To Bluespec, assertions are represented in the technology licensed from MIT as "Term Rewriting Systems" (TRSs). The key difference between Bluespec's assertions and those in SystemVerilog is that Bluespec's are a declarative means of expressing intended system behavior. In SystemVerilog, assertions are used after the fact to verify intended functionality.
TRS technology reveals details that can be obscured by high-level design in C. In the TRS technology, designers can specify many functions as rules that occur concurrently in time. The Bluespec tool automates the synthesis of a controller, or scheduler, that dynamically examines circuit conditions on each cycle and determines which rules can or cannot execute on the next cycle. As a result, the use of TRS technology eliminates the possibility of race conditions.
Designers using Bluespec technology would begin by coding in BlueSpec SystemVerilog, which contains the TRS assertions. Bluespec's compiler provides the functionality expressed in that code as Verilog 95 and/or a cycle-accurate C model for simulation. The Verilog 95 output is then used as input for Synopsys' Design Compiler for synthesis to a gate-level netlist. Because the RTL produced from Bluespec's compiler is governed by the compiler-generated controller, that RTL is described as "correct by compiler."

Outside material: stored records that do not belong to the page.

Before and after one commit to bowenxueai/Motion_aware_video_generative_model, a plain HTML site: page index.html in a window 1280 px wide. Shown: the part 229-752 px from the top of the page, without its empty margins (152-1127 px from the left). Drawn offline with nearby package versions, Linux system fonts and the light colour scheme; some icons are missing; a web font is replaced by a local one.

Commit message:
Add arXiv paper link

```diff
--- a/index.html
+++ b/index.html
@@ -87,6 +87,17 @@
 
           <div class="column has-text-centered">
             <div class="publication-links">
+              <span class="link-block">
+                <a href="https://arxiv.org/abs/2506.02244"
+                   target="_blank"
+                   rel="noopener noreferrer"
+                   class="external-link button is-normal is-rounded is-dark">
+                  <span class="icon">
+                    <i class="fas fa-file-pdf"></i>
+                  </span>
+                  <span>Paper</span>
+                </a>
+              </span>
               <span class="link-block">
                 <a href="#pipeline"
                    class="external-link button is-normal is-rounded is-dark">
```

Bluespec plans to formally release its toolset in the second quarter. Pricing hasn't been set as of this writing.